Our reports are not intended to convince you regarding a course of action or to predict the future, but to provide, to the best of our ability, straightforward information and good-faith analysis to assist you in making your own informed decisions. Statistics should be considered very general indicators, and all numbers should be considered approximate. How they apply to any particular property is unknown without a specific comparative market analysis.

Statistics are generalities, essentially summaries of widely disparate data generated by dozens, hundreds or thousands of unique, individual sales occurring within different time periods. They are best seen not as precise measurements, but as broad, comparative indicators, with reasonable margins of error. Anomalous fluctuations in statistics are not uncommon, especially in smaller, expensive market segments. Last period data should be considered estimates that may change with late-reported data. Different analytics programs sometimes define statistics – such as “active listings,” “days on market,” and “months supply of inventory” – differently: what is most meaningful are not specific calculations but the trends they illustrate. Most listing and sales data derives from the local or regional multi-listing service (MLS) of the area specified in the analysis, but not all listings or sales are reported to MLS and these won’t be reflected in the data. “Homes” signifies real-property, single-household housing units: houses, condos, co-ops, townhouses, duets and TICs (but not mobile homes), as applicable to each market. City/town names refer specifically to the named cities and towns, unless otherwise delineated. Multi-county metro areas will be specified as such. Data from sources deemed reliable, but may contain errors and subject to revision. All numbers to be considered approximate.

Many aspects of value cannot be adequately reflected in median and average statistics: curb appeal, age, condition, amenities, views, lot size, quality of outdoor space, “bonus” rooms, additional parking, quality of location within the neighborhood, and so on. How any of these statistics apply to any particular home is unknown without a specific comparative market analysis.

Median Sales Price is that price at which half the properties sold for more and half for less. It may be affected by seasonality, “unusual” events, or changes in inventory and buying trends, as well as by changes in fair market value. The median sales price for an area will often conceal an enormous variety of sales prices in the underlying individual sales.

Dollar per Square Foot is based upon the home’s interior living space and does not include garages, unfinished attics and basements, rooms built without permit, patios, decks or yards (though all those can add value to a home). These figures are usually derived from appraisals or tax records, but are sometimes unreliable (especially for older homes) or unreported altogether.
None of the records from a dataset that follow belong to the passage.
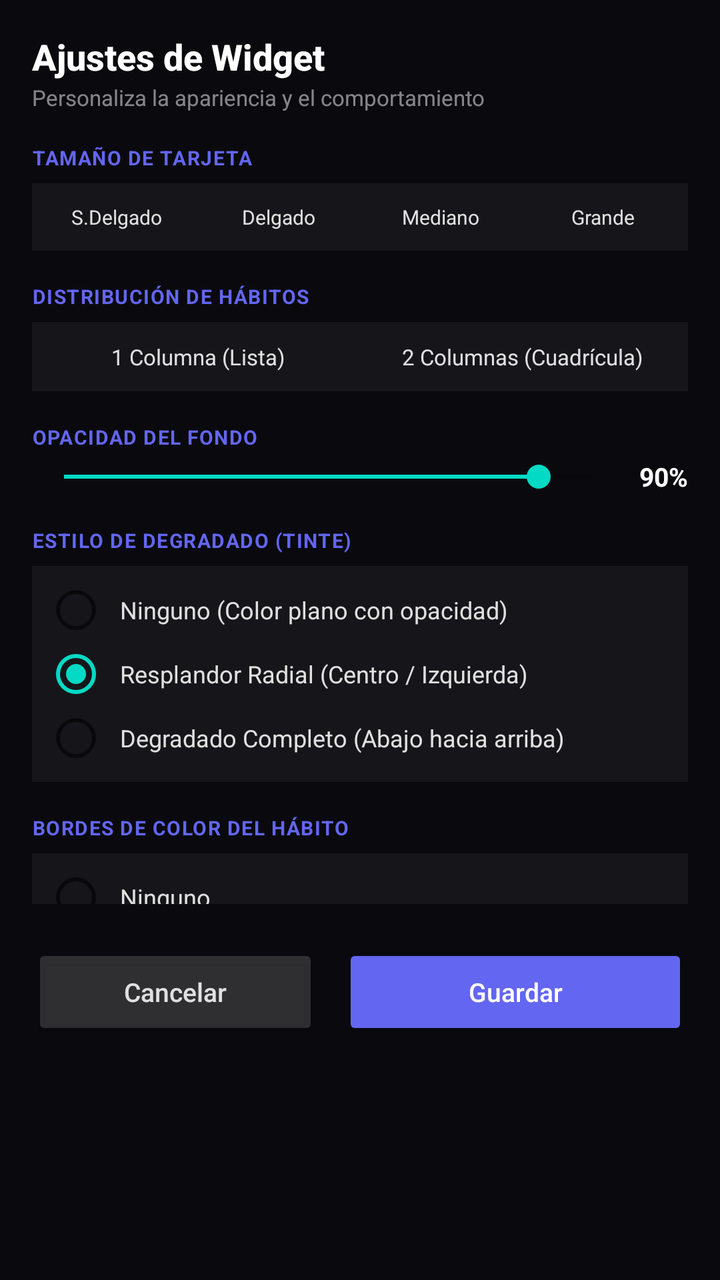
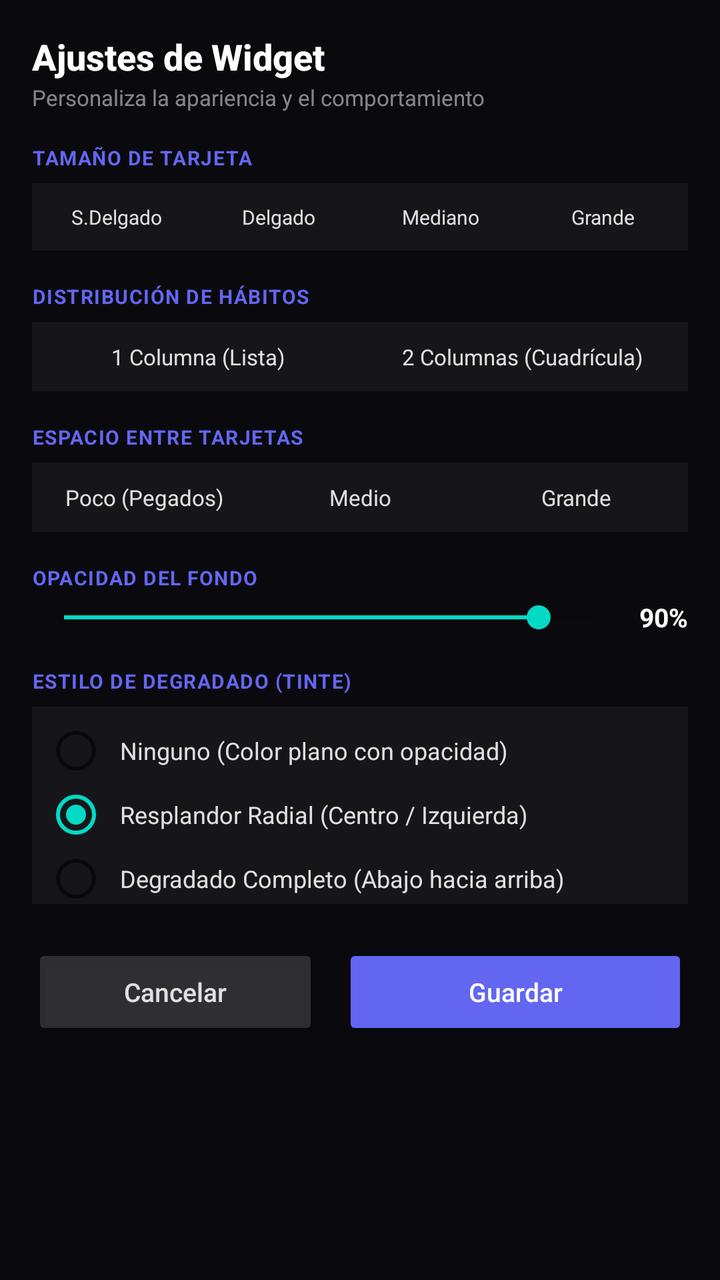

Two renders of the same Android screen: before a commit and after it. Below are the layout's source before the change and the commit's diff.
<!-- AndroidManifest.xml: application theme AppTheme -->
<!-- res/layout/widget_config_activity.xml -->
<?xml version="1.0" encoding="utf-8"?>
<LinearLayout xmlns:android="http://schemas.android.com/apk/res/android"
    android:layout_width="match_parent"
    android:layout_height="wrap_content"
    android:orientation="vertical"
    android:background="#0A0A0E"
    android:padding="16dp"
    android:elevation="8dp">

    
    <RelativeLayout
        android:layout_width="match_parent"
        android:layout_height="wrap_content"
        android:layout_marginBottom="16dp">

        <TextView
            android:id="@+id/config_title"
            android:layout_width="wrap_content"
            android:layout_height="wrap_content"
            android:text="Ajustes de Widget"
            android:textColor="#FFFFFF"
            android:textSize="18sp"
            android:textStyle="bold"
            android:fontFamily="sans-serif-medium" />

        <TextView
            android:layout_width="wrap_content"
            android:layout_height="wrap_content"
            android:layout_below="@id/config_title"
            android:text="Personaliza la apariencia y el comportamiento"
            android:textColor="#80FFFFFF"
            android:textSize="11sp"
            android:layout_marginTop="1dp" />

    </RelativeLayout>

    <ScrollView
        android:layout_width="match_parent"
        android:layout_height="380dp"
        android:scrollbars="none"
        android:layout_marginBottom="12dp">

        <LinearLayout
            android:layout_width="match_parent"
            android:layout_height="wrap_content"
            android:orientation="vertical">

            
            <TextView
                android:layout_width="wrap_content"
                android:layout_height="wrap_content"
                android:text="TAMAÑO DE TARJETA"
                android:textColor="#6366f1"
                android:textSize="10sp"
                android:textStyle="bold"
                android:letterSpacing="0.05"
                android:layout_marginBottom="6dp" />

            <RadioGroup
                android:id="@+id/config_size_group"
                android:layout_width="match_parent"
                android:layout_height="wrap_content"
                android:orientation="horizontal"
                android:layout_marginBottom="16dp"
                android:background="#0DFFFFFF"
                android:padding="2dp">

                <RadioButton
                    android:id="@+id/config_size_super_thin"
                    android:layout_width="0dp"
                    android:layout_height="wrap_content"
                    android:layout_weight="1"
                    android:text="S.Delgado"
                    android:textColor="#E0E0E0"
                    android:textSize="10sp"
                    android:button="@null"
                    android:gravity="center"
                    android:padding="8dp" />

                <RadioButton
                    android:id="@+id/config_size_thin"
                    android:layout_width="0dp"
                    android:layout_height="wrap_content"
                    android:layout_weight="1"
                    android:text="Delgado"
                    android:textColor="#E0E0E0"
                    android:textSize="10sp"
                    android:button="@null"
                    android:gravity="center"
                    android:padding="8dp" />

                <RadioButton
                    android:id="@+id/config_size_medium"
                    android:layout_width="0dp"
                    android:layout_height="wrap_content"
                    android:layout_weight="1"
                    android:text="Mediano"
                    android:textColor="#E0E0E0"
                    android:textSize="10sp"
                    android:button="@null"
                    android:gravity="center"
                    android:padding="8dp"
                    android:checked="true" />

                <RadioButton
                    android:id="@+id/config_size_large"
                    android:layout_width="0dp"
                    android:layout_height="wrap_content"
                    android:layout_weight="1"
                    android:text="Grande"
                    android:textColor="#E0E0E0"
                    android:textSize="10sp"
                    android:button="@null"
                    android:gravity="center"
                    android:padding="8dp" />

            </RadioGroup>

            
            <TextView
                android:layout_width="wrap_content"
                android:layout_height="wrap_content"
                android:text="DISTRIBUCIÓN DE HÁBITOS"
                android:textColor="#6366f1"
                android:textSize="10sp"
                android:textStyle="bold"
                android:letterSpacing="0.05"
                android:layout_marginBottom="6dp" />

            <RadioGroup
                android:id="@+id/config_columns_group"
                android:layout_width="match_parent"
                android:layout_height="wrap_content"
                android:orientation="horizontal"
                android:layout_marginBottom="16dp"
                android:background="#0DFFFFFF"
                android:padding="2dp">

                <RadioButton
                    android:id="@+id/config_cols_1"
                    android:layout_width="0dp"
                    android:layout_height="wrap_content"
                    android:layout_weight="1"
                    android:text="1 Columna (Lista)"
                    android:textColor="#E0E0E0"
                    android:textSize="11sp"
                    android:button="@null"
                    android:gravity="center"
                    android:padding="8dp"
                    android:checked="true" />

                <RadioButton
                    android:id="@+id/config_cols_2"
                    android:layout_width="0dp"
                    android:layout_height="wrap_content"
                    android:layout_weight="1"
                    android:text="2 Columnas (Cuadrícula)"
                    android:textColor="#E0E0E0"
                    android:textSize="11sp"
                    android:button="@null"
                    android:gravity="center"
                    android:padding="8dp" />

            </RadioGroup>

            
            <TextView
                android:layout_width="wrap_content"
                android:layout_height="wrap_content"
                android:text="OPACIDAD DEL FONDO"
                android:textColor="#6366f1"
                android:textSize="10sp"
                android:textStyle="bold"
                android:letterSpacing="0.05"
                android:layout_marginBottom="4dp" />

            <LinearLayout
                android:layout_width="match_parent"
                android:layout_height="wrap_content"
                android:orientation="horizontal"
                android:gravity="center_vertical"
                android:layout_marginBottom="16dp">

                <SeekBar
                    android:id="@+id/config_opacity_seekbar"
                    android:layout_width="0dp"
                    android:layout_height="wrap_content"
                    android:layout_weight="1"
                    android:max="100"
                    android:progress="90" />

                <TextView
                    android:id="@+id/config_opacity_value"
                    android:layout_width="wrap_content"
                    android:layout_height="wrap_content"
                    android:text="90%"
                    android:textColor="#FFFFFF"
                    android:textSize="13sp"
                    android:textStyle="bold"
                    android:layout_marginStart="8dp" />

            </LinearLayout>

            
            <TextView
                android:layout_width="wrap_content"
                android:layout_height="wrap_content"
                android:text="ESTILO DE DEGRADADO (TINTE)"
                android:textColor="#6366f1"
                android:textSize="10sp"
                android:textStyle="bold"
                android:letterSpacing="0.05"
                android:layout_marginBottom="6dp" />

            <RadioGroup
                android:id="@+id/config_gradient_group"
                android:layout_width="match_parent"
                android:layout_height="wrap_content"
                android:orientation="vertical"
                android:layout_marginBottom="16dp"
                android:background="#0DFFFFFF"
                android:padding="6dp">

                <RadioButton
                    android:id="@+id/config_grad_none"
                    android:layout_width="match_parent"
                    android:layout_height="wrap_content"
                    android:text="Ninguno (Color plano con opacidad)"
                    android:textColor="#E0E0E0"
                    android:textSize="12sp"
                    android:padding="6dp" />

                <RadioButton
                    android:id="@+id/config_grad_radial"
                    android:layout_width="match_parent"
                    android:layout_height="wrap_content"
                    android:text="Resplandor Radial (Centro / Izquierda)"
                    android:textColor="#E0E0E0"
                    android:textSize="12sp"
                    android:padding="6dp"
                    android:checked="true" />

                <RadioButton
                    android:id="@+id/config_grad_vertical"
                    android:layout_width="match_parent"
                    android:layout_height="wrap_content"
                    android:text="Degradado Completo (Abajo hacia arriba)"
                    android:textColor="#E0E0E0"
                    android:textSize="12sp"
                    android:padding="6dp" />

            </RadioGroup>

            
            <TextView
                android:layout_width="wrap_content"
                android:layout_height="wrap_content"
                android:text="BORDES DE COLOR DEL HÁBITO"
                android:textColor="#6366f1"
                android:textSize="10sp"
                android:textStyle="bold"
                android:letterSpacing="0.05"
                android:layout_marginBottom="6dp" />

            <RadioGroup
                android:id="@+id/config_border_group"
                android:layout_width="match_parent"
                android:layout_height="wrap_content"
                android:orientation="vertical"
                android:layout_marginBottom="16dp"
                android:background="#0DFFFFFF"
                android:padding="6dp">

                <RadioButton
                    android:id="@+id/config_border_none"
                    android:layout_width="match_parent"
                    android:layout_height="wrap_content"
                    android:text="Ninguno"
                    android:textColor="#E0E0E0"
                    android:textSize="12sp"
                    android:padding="6dp" />

                <RadioButton
                    android:id="@+id/config_border_card"
                    android:layout_width="match_parent"
                    android:layout_height="wrap_content"
                    android:text="Borde de la tarjeta del hábito"
                    android:textColor="#E0E0E0"
                    android:textSize="12sp"
                    android:padding="6dp" />

                <RadioButton
                    android:id="@+id/config_border_circle"
                    android:layout_width="match_parent"
                    android:layout_height="wrap_content"
                    android:text="Borde del círculo del completado"
                    android:textColor="#E0E0E0"
                    android:textSize="12sp"
                    android:padding="6dp" />

                <RadioButton
                    android:id="@+id/config_border_both"
                    android:layout_width="match_parent"
                    android:layout_height="wrap_content"
                    android:text="Ambos (Borde de tarjeta y de círculo)"
                    android:textColor="#E0E0E0"
                    android:textSize="12sp"
                    android:padding="6dp"
                    android:checked="true" />

            </RadioGroup>

            
            <TextView
                android:layout_width="wrap_content"
                android:layout_height="wrap_content"
                android:text="MÉTODO PARA SUBTAREAS"
                android:textColor="#6366f1"
                android:textSize="10sp"
                android:textStyle="bold"
                android:letterSpacing="0.05"
                android:layout_marginBottom="6dp" />

            <RadioGroup
                android:id="@+id/config_checklist_group"
                android:layout_width="match_parent"
                android:layout_height="wrap_content"
                android:orientation="vertical"
                android:layout_marginBottom="16dp"
                android:background="#0DFFFFFF"
                android:padding="6dp">

                <RadioButton
                    android:id="@+id/config_checklist_direct"
                    android:layout_width="match_parent"
                    android:layout_height="wrap_content"
                    android:text="Mostrar directamente en widget"
                    android:textColor="#E0E0E0"
                    android:textSize="12sp"
                    android:padding="6dp"
                    android:checked="true" />

                <RadioButton
                    android:id="@+id/config_checklist_dialog"
                    android:layout_width="match_parent"
                    android:layout_height="wrap_content"
                    android:text="Abrir diálogo flotante interactivo"
                    android:textColor="#E0E0E0"
                    android:textSize="12sp"
                    android:padding="6dp" />

            </RadioGroup>

            
            <RelativeLayout
                android:layout_width="match_parent"
                android:layout_height="wrap_content"
                android:layout_marginBottom="12dp">

                <TextView
                    android:id="@+id/sound_title"
                    android:layout_width="wrap_content"
                    android:layout_height="wrap_content"
                    android:text="Efectos de Sonido"
                    android:textColor="#FFFFFF"
                    android:textSize="13sp"
                    android:textStyle="bold" />

                <TextView
                    android:layout_width="wrap_content"
                    android:layout_height="wrap_content"
                    android:layout_below="@id/sound_title"
                    android:text="Sonidos al interactuar con el widget"
                    android:textColor="#80FFFFFF"
                    android:textSize="11sp" />

                <Switch
                    android:id="@+id/config_sound_switch"
                    android:layout_width="wrap_content"
                    android:layout_height="wrap_content"
                    android:layout_alignParentEnd="true"
                    android:layout_centerVertical="true"
                    android:checked="true" />

            </RelativeLayout>

        </LinearLayout>

    </ScrollView>

    
    <LinearLayout
        android:layout_width="match_parent"
        android:layout_height="wrap_content"
        android:orientation="horizontal"
        android:gravity="center"
        android:layout_marginTop="8dp">

        <Button
            android:id="@+id/config_cancel_btn"
            android:layout_width="0dp"
            android:layout_height="wrap_content"
            android:layout_weight="1"
            android:text="Cancelar"
            android:textColor="#E0E0E0"
            android:backgroundTint="#26FFFFFF"
            android:layout_marginEnd="6dp"
            android:textSize="13sp"
            android:textAllCaps="false" />

        <Button
            android:id="@+id/config_save_btn"
            android:layout_width="0dp"
            android:layout_height="wrap_content"
            android:layout_weight="1.2"
            android:text="Guardar"
            android:textColor="#FFFFFF"
            android:backgroundTint="#6366f1"
            android:layout_marginStart="6dp"
            android:textSize="13sp"
            android:textAllCaps="false" />

    </LinearLayout>

</LinearLayout>
<!-- resources referenced by this layout -->
<resources>
  <style name="AppTheme" parent="Theme.AppCompat.Light.DarkActionBar">
          
          <item name="colorPrimary">@color/colorPrimary</item>
          <item name="colorPrimaryDark">@color/colorPrimaryDark</item>
          <item name="colorAccent">@color/colorAccent</item>
      </style>
</resources>

<!-- the commit's change to res/layout/widget_config_activity.xml (unified diff, before → after) -->
@@ -155,6 +155,65 @@
                     android:layout_height="wrap_content"
                     android:layout_weight="1"
                     android:text="2 Columnas (Cuadrícula)"
+                    android:textColor="#E0E0E0"
+                    android:textSize="11sp"
+                    android:button="@null"
+                    android:gravity="center"
+                    android:padding="8dp" />
+
+            </RadioGroup>
+
+            
+            <TextView
+                android:layout_width="wrap_content"
+                android:layout_height="wrap_content"
+                android:text="ESPACIO ENTRE TARJETAS"
+                android:textColor="#6366f1"
+                android:textSize="10sp"
+                android:textStyle="bold"
+                android:letterSpacing="0.05"
+                android:layout_marginBottom="6dp" />
+
+            <RadioGroup
+                android:id="@+id/config_spacing_group"
+                android:layout_width="match_parent"
+                android:layout_height="wrap_content"
+                android:orientation="horizontal"
+                android:layout_marginBottom="16dp"
+                android:background="#0DFFFFFF"
+                android:padding="2dp">
+
+                <RadioButton
+                    android:id="@+id/config_spacing_poco"
+                    android:layout_width="0dp"
+                    android:layout_height="wrap_content"
+                    android:layout_weight="1"
+                    android:text="Poco (Pegados)"
+                    android:textColor="#E0E0E0"
+                    android:textSize="11sp"
+                    android:button="@null"
+                    android:gravity="center"
+                    android:padding="8dp" />
+
+                <RadioButton
+                    android:id="@+id/config_spacing_medio"
+                    android:layout_width="0dp"
+                    android:layout_height="wrap_content"
+                    android:layout_weight="1"
+                    android:text="Medio"
+                    android:textColor="#E0E0E0"
+                    android:textSize="11sp"
+                    android:button="@null"
+                    android:gravity="center"
+                    android:padding="8dp"
+                    android:checked="true" />
+
+                <RadioButton
+                    android:id="@+id/config_spacing_grande"
+                    android:layout_width="0dp"
+                    android:layout_height="wrap_content"
+                    android:layout_weight="1"
+                    android:text="Grande"
                     android:textColor="#E0E0E0"
                     android:textSize="11sp"
                     android:button="@null"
The calculation can only be made on those home sales that reported square footage.

Compass is a real estate broker licensed by the State of California, DRE 01527235. Equal Housing Opportunity. This report has been prepared solely for information purposes. The information herein is based on or derived from information generally available to the public and/or from sources believed to be reliable. No representation or warranty can be given with respect to the accuracy or completeness of the information. Compass disclaims any and all liability relating to this report, including without limitation any express or implied representations or warranties for statements contained in, and omissions from, the report. Nothing contained herein is intended to be or should be read as any regulatory, legal, tax, accounting or other advice and Compass does not provide such advice. All opinions are subject to change without notice. Compass makes no representation regarding the accuracy of any statements regarding any references to the laws, statutes or regulations of any state are those of the author(s). Past performance is no guarantee of future results.